SUPPLIED MATERIAL START

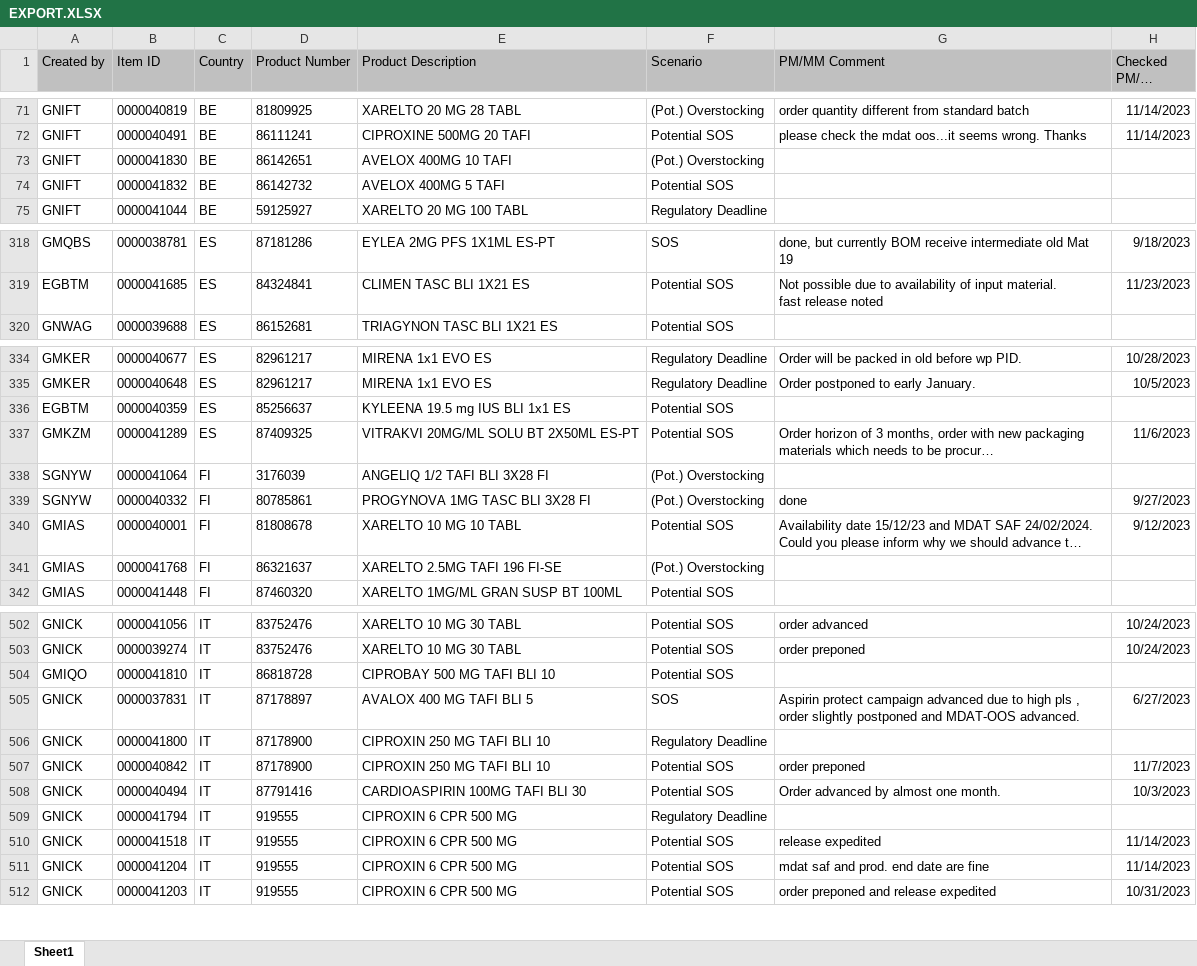
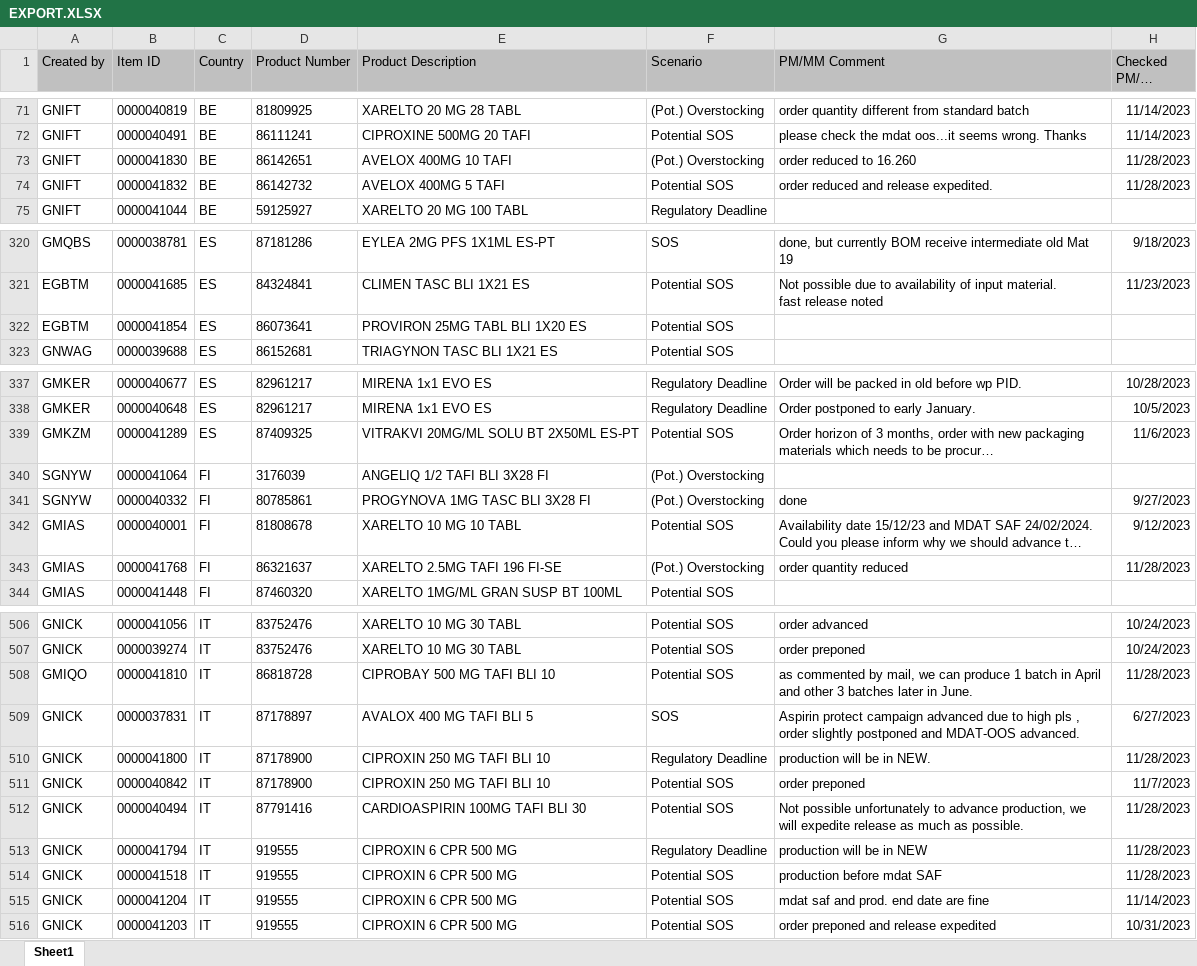
Before and after one commit to janphoenix/rct2, an Excel workbook: EXPORT.XLSX, sheet Sheet1, drawn as a sheet; only a part is shown, gaps mark what is left out; long unchanged cells end in …; values as stored, in another font and other column widths than the file's, no borders; removed rows and columns are numbered as before the commit, all else as after; the diff covers the shown part only; the diff names each change by its address in the sheet, - before the commit and + after, or states it on an @@ line.

```diff
--- a/EXPORT.XLSX (sheet Sheet1)
+++ b/EXPORT.XLSX (sheet Sheet1)
-G73 (PM/MM Comment): (empty)
+G73 (PM/MM Comment): order reduced to 16.260
-H73:H74 (Checked PM/MM Date): (empty)
+H73:H74 (Checked PM/MM Date): 11/28/2023
-G74 (PM/MM Comment): (empty)
+G74 (PM/MM Comment): order reduced and release expedited.
+row 322: EGBTM | 0000041854 | ES | 86073641 | PROVIRON 25MG TABL BLI 1X20 ES | Potential SOS
-row 336: EGBTM | 0000040359 | ES | 85256637 | KYLEENA 19.5 mg IUS BLI 1x1 ES | Potential SOS
-G343 (PM/MM Comment): (empty)
+G343 (PM/MM Comment): order quantity reduced
-H343 (Checked PM/MM Date): (empty)
+H343 (Checked PM/MM Date): 11/28/2023
-G508 (PM/MM Comment): (empty)
+G508 (PM/MM Comment): as commented by mail, we can produce 1 batch in April and other 3 batches later in June.
-H508 (Checked PM/MM Date): (empty)
+H508 (Checked PM/MM Date): 11/28/2023
-G510 (PM/MM Comment): (empty)
+G510 (PM/MM Comment): production will be in NEW.
-H510 (Checked PM/MM Date): (empty)
+H510 (Checked PM/MM Date): 11/28/2023
-G512 (PM/MM Comment): Order advanced by almost one month.
+G512 (PM/MM Comment): Not possible unfortunately to advance production, we will expedite release as much as possible.
-H512 (Checked PM/MM Date): 10/3/2023
+H512 (Checked PM/MM Date): 11/28/2023
-G513 (PM/MM Comment): (empty)
+G513 (PM/MM Comment): production will be in NEW
-H513 (Checked PM/MM Date): (empty)
+H513 (Checked PM/MM Date): 11/28/2023
-G514 (PM/MM Comment): release expedited
+G514 (PM/MM Comment): production before mdat SAF
-H514 (Checked PM/MM Date): 11/14/2023
+H514 (Checked PM/MM Date): 11/28/2023
```
Also changed, not shown: 6 added rows, 2 removed rows and 26 edited cells elsewhere in this sheet.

SUPPLIED MATERIAL END

ACTIVITY:
Search the records for lines holding the word "empty", then copy each line you find.

TASK RESPONSE:
-G73 (PM/MM Comment): (empty)
-H73:H74 (Checked PM/MM Date): (empty)
-G74 (PM/MM Comment): (empty)
-G343 (PM/MM Comment): (empty)
-H343 (Checked PM/MM Date): (empty)
-G508 (PM/MM Comment): (empty)
-H508 (Checked PM/MM Date): (empty)
-G510 (PM/MM Comment): (empty)
-H510 (Checked PM/MM Date): (empty)
-G513 (PM/MM Comment): (empty)
-H513 (Checked PM/MM Date): (empty)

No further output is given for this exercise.